The State emphasizes that the proposed draft required the warnings be given prior to "any examination for the purpose of certification" whereas section 3-208 as enacted requires that the warnings be given prior to "this examination for the purpose of certification." The State argues that the use of the term "this examination" in place of the term "any examination" is a strong indication that only the first of the two required examinations was to be affected by section 3-208. This suggested construction is supported by neither legislative intent nor logic. Had the legislature intended that only the first examination be governed by section 3-208, the statute could easily have been amended to read "the first examination."

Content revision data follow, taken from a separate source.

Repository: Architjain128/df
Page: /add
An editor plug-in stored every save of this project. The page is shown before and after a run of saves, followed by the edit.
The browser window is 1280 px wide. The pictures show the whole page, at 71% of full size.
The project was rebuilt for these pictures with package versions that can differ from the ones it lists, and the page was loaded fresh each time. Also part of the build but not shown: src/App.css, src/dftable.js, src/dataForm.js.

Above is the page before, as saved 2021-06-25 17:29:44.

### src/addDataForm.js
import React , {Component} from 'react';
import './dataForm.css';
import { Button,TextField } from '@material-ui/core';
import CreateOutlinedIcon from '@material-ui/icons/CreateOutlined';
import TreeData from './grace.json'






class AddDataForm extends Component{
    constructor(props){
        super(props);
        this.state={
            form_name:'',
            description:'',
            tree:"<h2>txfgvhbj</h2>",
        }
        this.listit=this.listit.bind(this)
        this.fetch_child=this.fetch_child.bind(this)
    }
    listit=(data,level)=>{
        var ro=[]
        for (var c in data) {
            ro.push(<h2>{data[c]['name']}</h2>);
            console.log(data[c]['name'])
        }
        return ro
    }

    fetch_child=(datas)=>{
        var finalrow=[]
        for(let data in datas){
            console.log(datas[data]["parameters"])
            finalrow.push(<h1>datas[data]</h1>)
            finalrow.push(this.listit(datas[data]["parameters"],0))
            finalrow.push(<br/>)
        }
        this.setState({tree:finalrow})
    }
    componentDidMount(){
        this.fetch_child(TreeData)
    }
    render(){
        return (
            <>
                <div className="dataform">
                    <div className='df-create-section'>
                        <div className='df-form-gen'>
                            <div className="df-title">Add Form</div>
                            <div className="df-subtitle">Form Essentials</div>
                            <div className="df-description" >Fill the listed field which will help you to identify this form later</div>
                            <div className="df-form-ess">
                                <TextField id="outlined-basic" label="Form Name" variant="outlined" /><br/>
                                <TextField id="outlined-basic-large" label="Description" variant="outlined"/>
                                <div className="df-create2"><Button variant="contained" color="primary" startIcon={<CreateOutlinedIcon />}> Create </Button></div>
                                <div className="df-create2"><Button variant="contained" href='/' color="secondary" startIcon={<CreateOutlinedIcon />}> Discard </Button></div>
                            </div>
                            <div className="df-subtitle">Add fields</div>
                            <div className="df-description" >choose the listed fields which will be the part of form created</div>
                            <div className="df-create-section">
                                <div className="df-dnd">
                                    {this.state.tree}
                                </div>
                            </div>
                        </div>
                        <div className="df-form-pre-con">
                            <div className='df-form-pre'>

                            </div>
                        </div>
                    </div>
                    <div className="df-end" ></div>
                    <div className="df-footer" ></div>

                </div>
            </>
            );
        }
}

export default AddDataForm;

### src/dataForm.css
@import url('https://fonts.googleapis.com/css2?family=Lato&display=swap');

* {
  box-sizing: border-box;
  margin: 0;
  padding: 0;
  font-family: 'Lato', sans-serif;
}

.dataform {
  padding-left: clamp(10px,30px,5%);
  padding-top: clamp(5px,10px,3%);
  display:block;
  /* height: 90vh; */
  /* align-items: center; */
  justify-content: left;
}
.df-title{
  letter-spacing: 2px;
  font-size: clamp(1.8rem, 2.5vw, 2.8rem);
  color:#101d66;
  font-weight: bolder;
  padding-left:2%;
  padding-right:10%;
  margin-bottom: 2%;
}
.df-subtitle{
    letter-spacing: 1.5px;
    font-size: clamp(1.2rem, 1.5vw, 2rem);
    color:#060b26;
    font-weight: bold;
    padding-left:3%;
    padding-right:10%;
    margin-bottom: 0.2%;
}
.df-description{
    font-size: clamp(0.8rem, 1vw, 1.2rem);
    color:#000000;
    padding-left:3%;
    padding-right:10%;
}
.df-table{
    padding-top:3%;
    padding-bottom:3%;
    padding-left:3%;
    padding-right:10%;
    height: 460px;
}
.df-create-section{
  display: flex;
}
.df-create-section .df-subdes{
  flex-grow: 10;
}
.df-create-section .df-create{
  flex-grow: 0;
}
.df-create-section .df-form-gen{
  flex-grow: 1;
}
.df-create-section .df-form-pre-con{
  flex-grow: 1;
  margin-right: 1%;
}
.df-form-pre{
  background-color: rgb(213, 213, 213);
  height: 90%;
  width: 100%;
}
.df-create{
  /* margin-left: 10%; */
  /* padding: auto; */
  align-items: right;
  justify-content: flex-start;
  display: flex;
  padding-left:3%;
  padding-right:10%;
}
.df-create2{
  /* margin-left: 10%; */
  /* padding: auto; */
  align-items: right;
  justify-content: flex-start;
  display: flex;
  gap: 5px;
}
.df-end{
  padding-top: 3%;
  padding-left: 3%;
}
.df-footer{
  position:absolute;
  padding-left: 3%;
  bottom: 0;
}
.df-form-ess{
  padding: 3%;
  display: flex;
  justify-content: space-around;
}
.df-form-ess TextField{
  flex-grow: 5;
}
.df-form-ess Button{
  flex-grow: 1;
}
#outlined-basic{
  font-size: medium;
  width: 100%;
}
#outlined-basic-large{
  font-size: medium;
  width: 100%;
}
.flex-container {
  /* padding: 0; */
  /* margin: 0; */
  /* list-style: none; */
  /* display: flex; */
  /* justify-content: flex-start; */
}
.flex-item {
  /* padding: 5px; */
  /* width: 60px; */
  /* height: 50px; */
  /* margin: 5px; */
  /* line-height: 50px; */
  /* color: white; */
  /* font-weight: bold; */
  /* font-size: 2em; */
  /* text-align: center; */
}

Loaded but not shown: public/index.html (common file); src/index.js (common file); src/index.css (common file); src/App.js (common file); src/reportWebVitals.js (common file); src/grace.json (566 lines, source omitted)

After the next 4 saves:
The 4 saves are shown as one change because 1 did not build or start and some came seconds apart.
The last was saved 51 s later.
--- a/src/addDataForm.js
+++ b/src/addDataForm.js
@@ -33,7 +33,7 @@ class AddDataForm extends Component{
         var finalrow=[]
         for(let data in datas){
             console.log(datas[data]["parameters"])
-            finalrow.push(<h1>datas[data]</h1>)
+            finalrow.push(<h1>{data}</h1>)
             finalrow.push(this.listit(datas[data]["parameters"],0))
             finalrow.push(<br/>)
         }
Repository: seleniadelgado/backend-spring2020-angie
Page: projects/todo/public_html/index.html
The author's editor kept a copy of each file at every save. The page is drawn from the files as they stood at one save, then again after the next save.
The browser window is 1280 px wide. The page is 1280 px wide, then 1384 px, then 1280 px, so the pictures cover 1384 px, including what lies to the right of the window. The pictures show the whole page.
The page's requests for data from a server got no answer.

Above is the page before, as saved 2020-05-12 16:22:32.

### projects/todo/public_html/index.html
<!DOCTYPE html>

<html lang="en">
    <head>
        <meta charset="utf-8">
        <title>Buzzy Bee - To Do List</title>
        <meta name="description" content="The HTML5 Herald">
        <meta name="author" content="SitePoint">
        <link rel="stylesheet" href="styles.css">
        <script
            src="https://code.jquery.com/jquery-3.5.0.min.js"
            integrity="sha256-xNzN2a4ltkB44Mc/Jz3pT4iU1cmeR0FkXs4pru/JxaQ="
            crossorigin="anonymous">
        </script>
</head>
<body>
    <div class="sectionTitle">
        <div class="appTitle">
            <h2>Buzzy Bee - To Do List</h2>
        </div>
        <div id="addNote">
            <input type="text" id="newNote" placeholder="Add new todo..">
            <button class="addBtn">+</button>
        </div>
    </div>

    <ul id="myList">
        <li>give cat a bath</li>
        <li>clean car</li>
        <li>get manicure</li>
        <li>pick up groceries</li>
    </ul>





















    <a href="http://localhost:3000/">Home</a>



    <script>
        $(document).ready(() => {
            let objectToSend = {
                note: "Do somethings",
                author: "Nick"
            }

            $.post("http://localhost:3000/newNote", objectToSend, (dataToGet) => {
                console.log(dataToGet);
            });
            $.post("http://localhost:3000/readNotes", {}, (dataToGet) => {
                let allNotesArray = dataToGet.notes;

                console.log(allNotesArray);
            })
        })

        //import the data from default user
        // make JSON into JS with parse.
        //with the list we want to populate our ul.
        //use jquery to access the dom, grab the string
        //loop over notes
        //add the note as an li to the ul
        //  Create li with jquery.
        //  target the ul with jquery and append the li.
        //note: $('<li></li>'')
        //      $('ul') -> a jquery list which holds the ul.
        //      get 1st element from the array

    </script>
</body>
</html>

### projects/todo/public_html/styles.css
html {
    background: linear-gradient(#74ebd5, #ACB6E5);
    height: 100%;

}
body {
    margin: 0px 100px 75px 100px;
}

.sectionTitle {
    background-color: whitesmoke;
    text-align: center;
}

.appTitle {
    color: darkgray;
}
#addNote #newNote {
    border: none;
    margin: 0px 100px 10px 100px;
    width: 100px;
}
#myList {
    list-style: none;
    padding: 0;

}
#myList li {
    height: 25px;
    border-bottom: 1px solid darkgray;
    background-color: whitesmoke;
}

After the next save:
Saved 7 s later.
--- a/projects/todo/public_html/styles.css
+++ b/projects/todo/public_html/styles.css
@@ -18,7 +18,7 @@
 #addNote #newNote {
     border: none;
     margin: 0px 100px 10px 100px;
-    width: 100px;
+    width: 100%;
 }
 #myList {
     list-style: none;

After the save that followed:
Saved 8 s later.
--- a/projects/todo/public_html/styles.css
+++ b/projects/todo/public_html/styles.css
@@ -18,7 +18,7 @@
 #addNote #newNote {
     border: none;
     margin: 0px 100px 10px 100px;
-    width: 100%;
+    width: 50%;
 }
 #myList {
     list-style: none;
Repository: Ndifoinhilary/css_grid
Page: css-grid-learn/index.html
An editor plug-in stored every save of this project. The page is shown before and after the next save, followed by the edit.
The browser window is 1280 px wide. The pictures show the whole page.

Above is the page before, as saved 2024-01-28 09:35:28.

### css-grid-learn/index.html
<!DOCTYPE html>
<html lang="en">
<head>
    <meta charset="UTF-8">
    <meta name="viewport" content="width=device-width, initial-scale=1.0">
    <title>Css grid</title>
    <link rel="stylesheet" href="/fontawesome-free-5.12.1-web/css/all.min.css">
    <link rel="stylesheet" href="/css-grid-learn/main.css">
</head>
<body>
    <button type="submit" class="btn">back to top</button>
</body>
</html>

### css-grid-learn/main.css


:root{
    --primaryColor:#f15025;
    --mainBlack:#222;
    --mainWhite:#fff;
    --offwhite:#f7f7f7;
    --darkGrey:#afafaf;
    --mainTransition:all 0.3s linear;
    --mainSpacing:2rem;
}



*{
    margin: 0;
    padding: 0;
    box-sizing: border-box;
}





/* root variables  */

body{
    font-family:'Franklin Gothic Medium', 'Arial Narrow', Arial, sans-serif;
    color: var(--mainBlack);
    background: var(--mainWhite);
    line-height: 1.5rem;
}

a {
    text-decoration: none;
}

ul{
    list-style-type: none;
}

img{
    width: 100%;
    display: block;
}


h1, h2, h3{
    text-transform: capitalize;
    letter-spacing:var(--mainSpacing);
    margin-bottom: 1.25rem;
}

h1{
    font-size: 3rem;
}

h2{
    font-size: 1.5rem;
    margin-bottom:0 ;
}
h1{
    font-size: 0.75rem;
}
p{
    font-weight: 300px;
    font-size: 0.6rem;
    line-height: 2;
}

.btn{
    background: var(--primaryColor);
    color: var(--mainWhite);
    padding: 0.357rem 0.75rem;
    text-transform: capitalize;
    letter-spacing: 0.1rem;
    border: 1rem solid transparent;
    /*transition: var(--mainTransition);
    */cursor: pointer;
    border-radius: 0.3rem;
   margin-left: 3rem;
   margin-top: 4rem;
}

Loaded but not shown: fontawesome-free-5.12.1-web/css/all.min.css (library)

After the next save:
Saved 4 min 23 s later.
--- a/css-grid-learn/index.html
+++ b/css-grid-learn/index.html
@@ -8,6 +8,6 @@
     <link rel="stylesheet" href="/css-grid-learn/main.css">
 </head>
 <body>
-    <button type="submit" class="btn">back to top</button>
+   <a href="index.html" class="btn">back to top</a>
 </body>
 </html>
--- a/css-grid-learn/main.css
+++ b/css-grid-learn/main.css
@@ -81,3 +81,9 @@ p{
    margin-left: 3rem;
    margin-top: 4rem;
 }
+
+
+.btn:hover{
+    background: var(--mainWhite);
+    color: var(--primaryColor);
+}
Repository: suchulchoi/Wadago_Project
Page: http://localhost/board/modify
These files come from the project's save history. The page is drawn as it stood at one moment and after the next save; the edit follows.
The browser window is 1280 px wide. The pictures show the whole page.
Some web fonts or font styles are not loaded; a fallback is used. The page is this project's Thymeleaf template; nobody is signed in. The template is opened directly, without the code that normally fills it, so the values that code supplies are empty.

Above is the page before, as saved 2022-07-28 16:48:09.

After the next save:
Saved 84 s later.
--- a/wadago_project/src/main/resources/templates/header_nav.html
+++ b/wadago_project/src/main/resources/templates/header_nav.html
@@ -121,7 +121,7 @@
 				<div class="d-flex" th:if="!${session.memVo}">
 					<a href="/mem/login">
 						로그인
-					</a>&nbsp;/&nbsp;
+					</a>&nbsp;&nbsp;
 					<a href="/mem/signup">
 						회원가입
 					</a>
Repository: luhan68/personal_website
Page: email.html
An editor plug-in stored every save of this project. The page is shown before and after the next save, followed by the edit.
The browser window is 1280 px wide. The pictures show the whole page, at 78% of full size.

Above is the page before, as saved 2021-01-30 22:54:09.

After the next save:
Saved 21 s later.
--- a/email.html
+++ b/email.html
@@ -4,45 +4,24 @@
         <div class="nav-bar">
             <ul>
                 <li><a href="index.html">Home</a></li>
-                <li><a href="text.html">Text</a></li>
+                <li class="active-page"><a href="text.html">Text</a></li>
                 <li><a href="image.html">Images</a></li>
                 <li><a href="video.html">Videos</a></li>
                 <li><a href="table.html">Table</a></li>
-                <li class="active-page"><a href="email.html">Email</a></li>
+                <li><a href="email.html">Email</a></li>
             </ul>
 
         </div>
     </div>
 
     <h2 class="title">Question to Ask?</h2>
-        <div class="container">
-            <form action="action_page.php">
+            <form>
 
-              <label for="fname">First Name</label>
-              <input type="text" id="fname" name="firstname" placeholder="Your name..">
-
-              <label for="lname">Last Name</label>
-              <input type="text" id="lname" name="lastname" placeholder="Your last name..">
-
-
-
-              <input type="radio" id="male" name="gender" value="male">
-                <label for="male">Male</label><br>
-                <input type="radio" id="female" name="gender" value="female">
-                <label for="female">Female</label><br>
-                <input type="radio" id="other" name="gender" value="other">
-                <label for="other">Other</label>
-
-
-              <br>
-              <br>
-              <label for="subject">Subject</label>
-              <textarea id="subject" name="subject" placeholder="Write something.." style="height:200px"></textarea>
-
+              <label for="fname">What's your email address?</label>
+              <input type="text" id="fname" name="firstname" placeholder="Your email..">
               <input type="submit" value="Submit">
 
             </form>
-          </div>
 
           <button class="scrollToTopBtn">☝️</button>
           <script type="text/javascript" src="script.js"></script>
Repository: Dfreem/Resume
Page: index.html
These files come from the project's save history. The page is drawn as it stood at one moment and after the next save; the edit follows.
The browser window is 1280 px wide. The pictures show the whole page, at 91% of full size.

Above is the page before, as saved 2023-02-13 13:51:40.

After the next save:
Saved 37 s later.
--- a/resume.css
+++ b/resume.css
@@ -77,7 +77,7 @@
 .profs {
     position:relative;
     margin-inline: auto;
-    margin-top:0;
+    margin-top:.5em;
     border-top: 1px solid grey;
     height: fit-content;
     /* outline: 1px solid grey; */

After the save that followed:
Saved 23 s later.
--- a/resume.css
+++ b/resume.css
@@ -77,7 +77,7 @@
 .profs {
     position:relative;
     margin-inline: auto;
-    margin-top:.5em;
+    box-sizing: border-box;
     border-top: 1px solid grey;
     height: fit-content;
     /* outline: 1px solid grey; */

2 Whenever a petition has been executed pursuant to section 3-701 *fn4, the person alleged to be subject to involuntary admission "shall be examined separately by a physician, or clinical psychologist, or qualified examiner and by a psychiatrist." (Emphasis added.) (Ill. Rev. Stat., 1978 Supp., ch. 91 1/2, par. 3-703.) Two separate examinations are obviously required. In our opinion it is to each of these separate examinations that the "this examination" language refers. Moreover, section 3-208 provides that "the person conducting this examination shall inform the person being examined in a simple comprehensible manner of the purpose of the examination; that he does not have to talk to the examiner; and that any statements he makes may be disclosed at a court hearing on the issue of whether he is subject to involuntary admission. If the person being examined has not been so informed, the examiner shall not be permitted to testify at any subsequent court hearing concerning the respondent's admission." (Emphasis added.) Thus we cannot logically conclude that section 3-208 requires only the first of the two examiners to give the statutory warnings.
3 The State also argues that requiring both examiners to give the statutory warnings would unduly interfere with the therapist-patient relationship. The Commission responded to this argument in their comment to section 3-208 at page 38:
"These disclosure requirements apply solely to instances where the immediate purpose of the examination is certification; they do not apply to the traditional therapist-patient relationship nor do they preclude the therapist's testimony if the disclosure is made when the issue of involuntary admission becomes apparent."
In the case at bar, Dr. Mohan was merely the respondent's examiner, not the respondent's therapist. As such no traditional therapist-patient relationship existed.
The psychiatric examination is highly intrusive. It seeks to obtain information concerning an individual's inner-most thought processes and emotions and to elicit accounts of personal conduct. Such a significant intrusion justifies the warnings required by section 3-208.
4 For the foregoing reasons we conclude that the testimony of Dr. Mohan should have been stricken.
5 Section 3-807 of the Mental Health and Developmental Disabilities Code (Ill. Rev. Stat., 1978 Supp., ch. 91 1/2, par. 3-807) provides in pertinent part:
"No respondent may be found subject to involuntary admission unless at least one psychiatrist or clinical psychologist who has examined him testifies in person at the hearing * * *."
Because the testimony of Dr. Mohan should have been stricken and because no other psychiatrist or clinical psychologist who had examined the respondent testified at the hearing, the respondent was improperly found subject to involuntary admission.
STAMOS and HARTMAN, JJ., concur.